After taking a break from writing at El Salvador Perspectives for most of December, I am making plans for more frequent and varied content on this site for 2023. In January, we'll start with a series of posts looking at the current situation in El Salvador in a variety of areas, from the economy and tourism, to the environment and development projects, to human rights and Bitcoin.
This new series follows an "exceptional" year in 2022. Called exceptional because the country lived under (and continues to live under) a State of Exception since the end of March 2022, which the government proclaims as an all out war on gangs. At the end of 2022, homicides were at all time lows in the country, the country was firmly under control of a single person, president Nayib Bukele, and the number of persons held in Salvadoran prisons was at an all time high, giving El Salvador the distinction of imprisoning a greater percentage of its population than any other nation. Local and international human rights groups denounced the excesses of the State of Exception, but neither the government led by Bukele nor the public seemed to care.
2022 was not the year of Bitcoin that Bukele had been proclaiming twelve months ago. Despite Bitcoin's status as legal tender in the country, use of the crypto-currency in El Salvador by the vast majority of residents is minimal.
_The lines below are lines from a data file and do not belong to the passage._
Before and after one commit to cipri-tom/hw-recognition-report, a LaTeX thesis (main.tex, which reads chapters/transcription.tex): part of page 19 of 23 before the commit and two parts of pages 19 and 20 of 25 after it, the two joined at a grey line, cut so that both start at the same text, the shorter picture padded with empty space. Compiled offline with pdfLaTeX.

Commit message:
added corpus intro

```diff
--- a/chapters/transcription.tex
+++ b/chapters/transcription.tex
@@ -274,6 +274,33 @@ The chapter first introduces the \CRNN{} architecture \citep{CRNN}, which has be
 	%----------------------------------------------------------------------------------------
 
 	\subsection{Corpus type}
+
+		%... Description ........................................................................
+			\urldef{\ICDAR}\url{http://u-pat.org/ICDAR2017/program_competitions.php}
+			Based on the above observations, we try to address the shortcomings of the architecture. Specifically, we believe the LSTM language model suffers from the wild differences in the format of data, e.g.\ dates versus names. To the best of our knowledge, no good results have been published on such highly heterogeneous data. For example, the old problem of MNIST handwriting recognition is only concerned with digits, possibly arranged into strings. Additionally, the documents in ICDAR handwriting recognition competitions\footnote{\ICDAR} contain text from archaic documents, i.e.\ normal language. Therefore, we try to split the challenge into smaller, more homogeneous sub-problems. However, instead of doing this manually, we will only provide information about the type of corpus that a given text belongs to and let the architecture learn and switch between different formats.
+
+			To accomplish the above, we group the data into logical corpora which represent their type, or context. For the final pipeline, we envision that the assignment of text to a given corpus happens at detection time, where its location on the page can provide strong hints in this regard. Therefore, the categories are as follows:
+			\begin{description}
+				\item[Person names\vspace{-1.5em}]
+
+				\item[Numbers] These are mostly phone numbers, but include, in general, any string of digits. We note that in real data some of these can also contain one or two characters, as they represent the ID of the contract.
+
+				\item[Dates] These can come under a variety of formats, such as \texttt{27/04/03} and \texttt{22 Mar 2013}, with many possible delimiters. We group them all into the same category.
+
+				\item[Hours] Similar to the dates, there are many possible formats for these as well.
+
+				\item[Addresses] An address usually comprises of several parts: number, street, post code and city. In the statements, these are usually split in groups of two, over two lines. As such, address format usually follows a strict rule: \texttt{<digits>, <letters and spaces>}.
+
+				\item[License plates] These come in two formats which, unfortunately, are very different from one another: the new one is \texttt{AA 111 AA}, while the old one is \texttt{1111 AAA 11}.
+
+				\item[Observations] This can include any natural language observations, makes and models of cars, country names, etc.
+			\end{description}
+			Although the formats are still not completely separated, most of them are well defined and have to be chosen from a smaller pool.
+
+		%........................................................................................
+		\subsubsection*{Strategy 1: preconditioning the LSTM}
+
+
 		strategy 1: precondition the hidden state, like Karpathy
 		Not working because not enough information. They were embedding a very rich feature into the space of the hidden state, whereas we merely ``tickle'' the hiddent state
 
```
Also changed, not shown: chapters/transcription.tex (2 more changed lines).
The country's investments in Bitcoin have lost more than 60% of their value against the US dollar, El Salvador's other currency. The billion dollar Bitcoin "volcano bond" offering announced by Bukele in November 2021 never took place.
In 2022, El Salvador's relations with the US continued to deteriorate as the US sanctioned more members of El Salvador's government, the economy returned to pre-pandemic growth levels (not very strong), and inflation hit El Salvador like the rest of the world. More tourists were arriving in the country, whether drawn by the surf, by Bitcoin buzz, improved security, or just successful marketing.
In 2022, Nayib Bukele announced he would run for re-election in 2024, a move which most independent legal experts assert violates the country's constitution. 2023 will be dominated by the political campaign of Bukele and his Nuevas Ideas party because every elected office in the country will be on the ballot in the opening months of 2024. Their electoral campaign will also take place in the US and globally since the Salvadoran diaspora will be able to vote by internet for the first time in 2024. At this point, no political movement has arisen which represents a credible challenge to the domination by Bukele of the country's politics.
At the end of the year, president Nayib Bukele's approval rating among the Salvadoran public was 88%.
I'll write more about all these subjects in coming days and weeks.